WHAT TO DO:
Would you repeat the entries below word for word and omit the pictures?

§

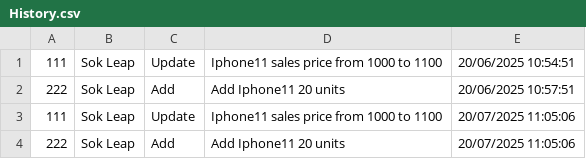
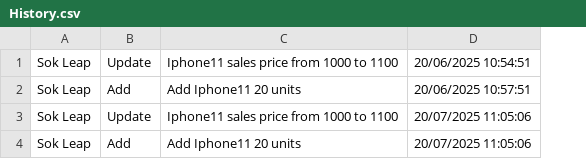
Before and after one commit to Scar-king/Project_DataStructure-Algorithm, a CSV file: Project/data/History.csv, drawn as a sheet; the diff names each change by its address in the sheet, - before the commit and + after, or states it on an @@ line.

Commit message:
refactor adminHistory

```diff
--- a/Project/data/History.csv
+++ b/Project/data/History.csv
-column A, rows 1-4: 111 | 222 | 111 | 222
```
Also changed, not shown: 1 other file.
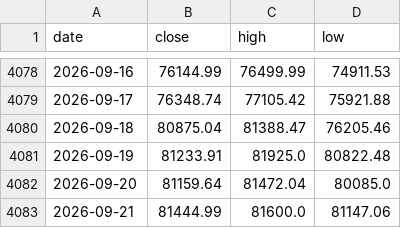
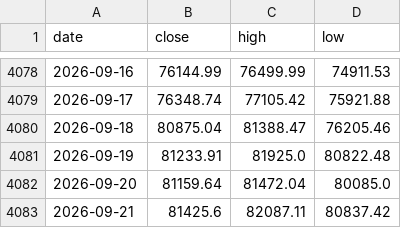
Before and after one commit to soohucn-gif/macro5-dashboard, a CSV file: data/bitcoin.csv, drawn as a sheet; only a part is shown, gaps mark what is left out.

```diff
--- a/data/bitcoin.csv
+++ b/data/bitcoin.csv
@@ -4082,2 +4082,2 @@ date,close,high,low
 2026-09-20,81159.64,81472.04,80085.0
-2026-09-21,81444.99,81600.0,81147.06
+2026-09-21,81425.6,82087.11,80837.42
```
Also changed, not shown: 5 other files.
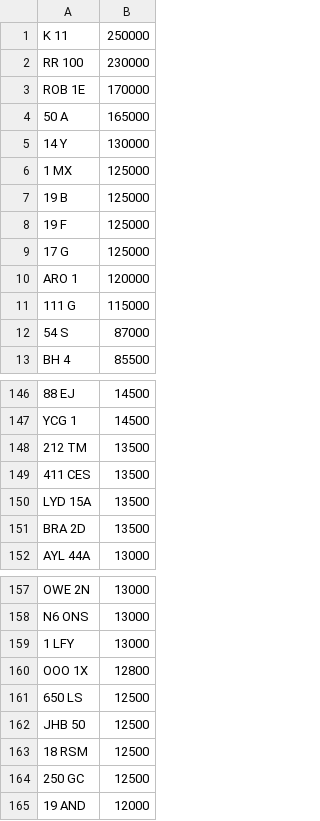
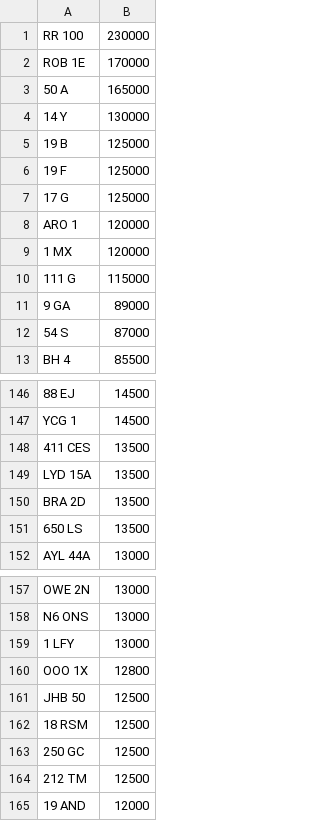
Before and after one commit to jamessaperia/simplyreg, a CSV file: csv/KAREN_NOVAT_0.csv, drawn as a sheet; only a part is shown, gaps mark what is left out; removed rows and columns are numbered as before the commit, all else as after; the diff covers the shown part only; the diff names each change by its address in the sheet, - before the commit and + after, or states it on an @@ line.

```diff
--- a/csv/KAREN_NOVAT_0.csv
+++ b/csv/KAREN_NOVAT_0.csv
-row 1: K 11 | 250000
-row 6: 1 MX | 125000
+row 9: 1 MX | 120000
+row 11: 9 GA | 89000
-row 148: 212 TM | 13500
+row 151: 650 LS | 13500
-row 161: 650 LS | 12500
+row 164: 212 TM | 12500
```
Also changed, not shown: 7 added rows, 4 removed rows and 2 moved rows elsewhere in this file, csv/KAREN_PLUSVAT_0.csv.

§

RESULT OF THE TASK:
Before and after one commit to Scar-king/Project_DataStructure-Algorithm, a CSV file: Project/data/History.csv, drawn as a sheet; the diff names each change by its address in the sheet, - before the commit and + after, or states it on an @@ line.

Commit message:
refactor adminHistory

```diff
--- a/Project/data/History.csv
+++ b/Project/data/History.csv
-column A, rows 1-4: 111 | 222 | 111 | 222
```
Also changed, not shown: 1 other file.
Before and after one commit to soohucn-gif/macro5-dashboard, a CSV file: data/bitcoin.csv, drawn as a sheet; only a part is shown, gaps mark what is left out.

```diff
--- a/data/bitcoin.csv
+++ b/data/bitcoin.csv
@@ -4082,2 +4082,2 @@ date,close,high,low
 2026-09-20,81159.64,81472.04,80085.0
-2026-09-21,81444.99,81600.0,81147.06
+2026-09-21,81425.6,82087.11,80837.42
```
Also changed, not shown: 5 other files.
Before and after one commit to jamessaperia/simplyreg, a CSV file: csv/KAREN_NOVAT_0.csv, drawn as a sheet; only a part is shown, gaps mark what is left out; removed rows and columns are numbered as before the commit, all else as after; the diff covers the shown part only; the diff names each change by its address in the sheet, - before the commit and + after, or states it on an @@ line.

```diff
--- a/csv/KAREN_NOVAT_0.csv
+++ b/csv/KAREN_NOVAT_0.csv
-row 1: K 11 | 250000
-row 6: 1 MX | 125000
+row 9: 1 MX | 120000
+row 11: 9 GA | 89000
-row 148: 212 TM | 13500
+row 151: 650 LS | 13500
-row 161: 650 LS | 12500
+row 164: 212 TM | 12500
```
Also changed, not shown: 7 added rows, 4 removed rows and 2 moved rows elsewhere in this file, csv/KAREN_PLUSVAT_0.csv.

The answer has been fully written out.